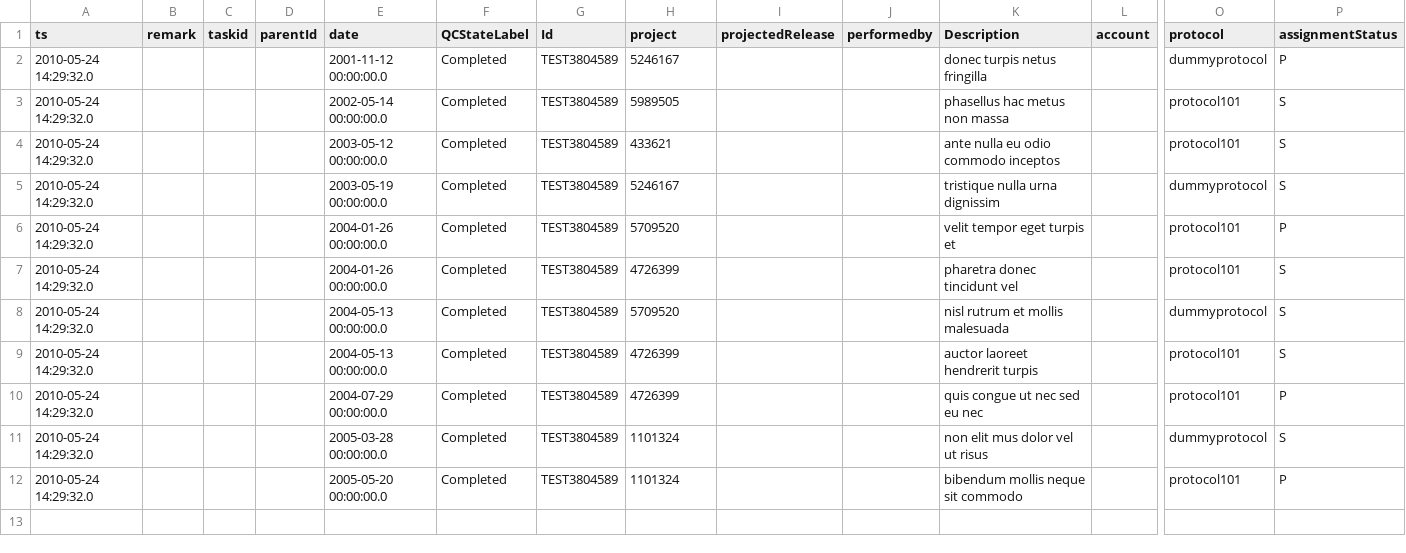
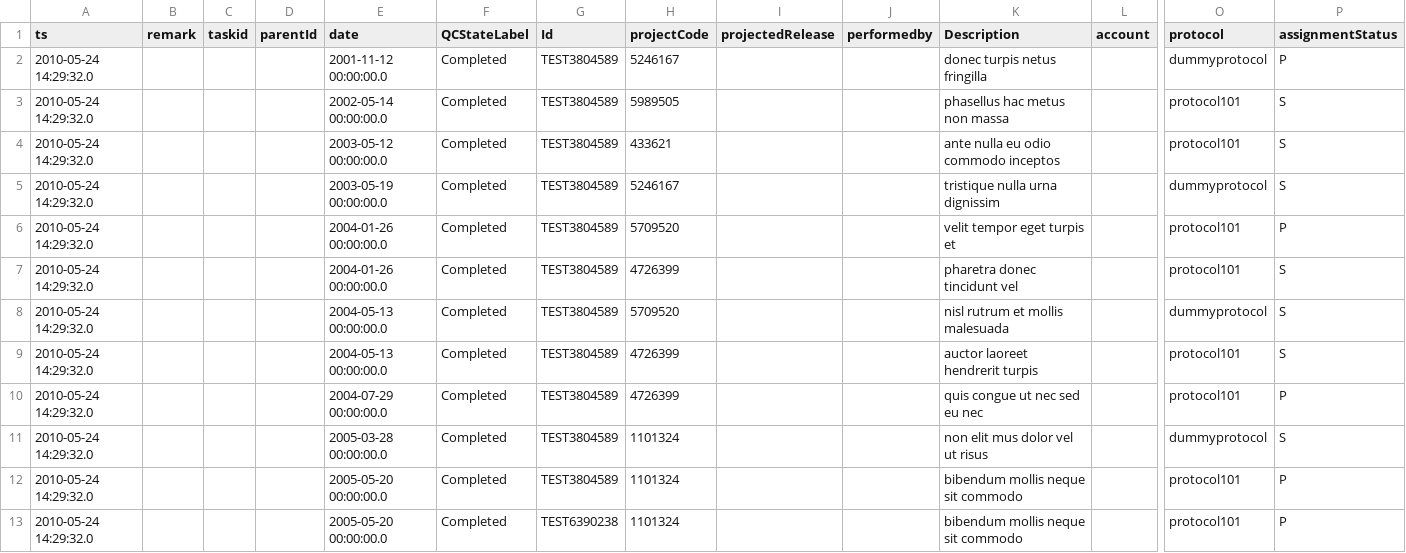
Before and after one commit to LabKey/cnprcEHRModules, a TSV file: cnprc_ehr/resources/referenceStudy/datasets/dataset1002.tsv, drawn as a sheet; only a part is shown, gaps mark what is left out; rows hold the shown columns only; the diff names each change by its address in the sheet, - before the commit and + after, or states it on an @@ line.

Commit message:
Spec Issue # 28590 - [CNPRC] Animal Search - Basic Animal Search Criteria - Add LTOP report auto test

```diff
--- a/cnprc_ehr/resources/referenceStudy/datasets/dataset1002.tsv
+++ b/cnprc_ehr/resources/referenceStudy/datasets/dataset1002.tsv
-H1: project
+H1: projectCode
+row 13: 2010-05-24 14:29:32.0 |  |  |  | 2005-05-20 00:00:00.0 | Completed | TEST6390238 | 1101324 |  |  | bibendum mollis neque sit commodo |  | protocol101 | P
```
Also changed, not shown: cnprc_ehr/resources/referenceStudy/datasets/dataset5012.tsv, 1 other file.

===

#### ABOUT THIS EXERCISE
Among the lines of the material above, find those with the word "datasets". Copy each one.

#### YOUR RESPONSE
Before and after one commit to LabKey/cnprcEHRModules, a TSV file: cnprc_ehr/resources/referenceStudy/datasets/dataset1002.tsv, drawn as a sheet; only a part is shown, gaps mark what is left out; rows hold the shown columns only; the diff names each change by its address in the sheet, - before the commit and + after, or states it on an @@ line.
--- a/cnprc_ehr/resources/referenceStudy/datasets/dataset1002.tsv
+++ b/cnprc_ehr/resources/referenceStudy/datasets/dataset1002.tsv
Also changed, not shown: cnprc_ehr/resources/referenceStudy/datasets/dataset5012.tsv, 1 other file.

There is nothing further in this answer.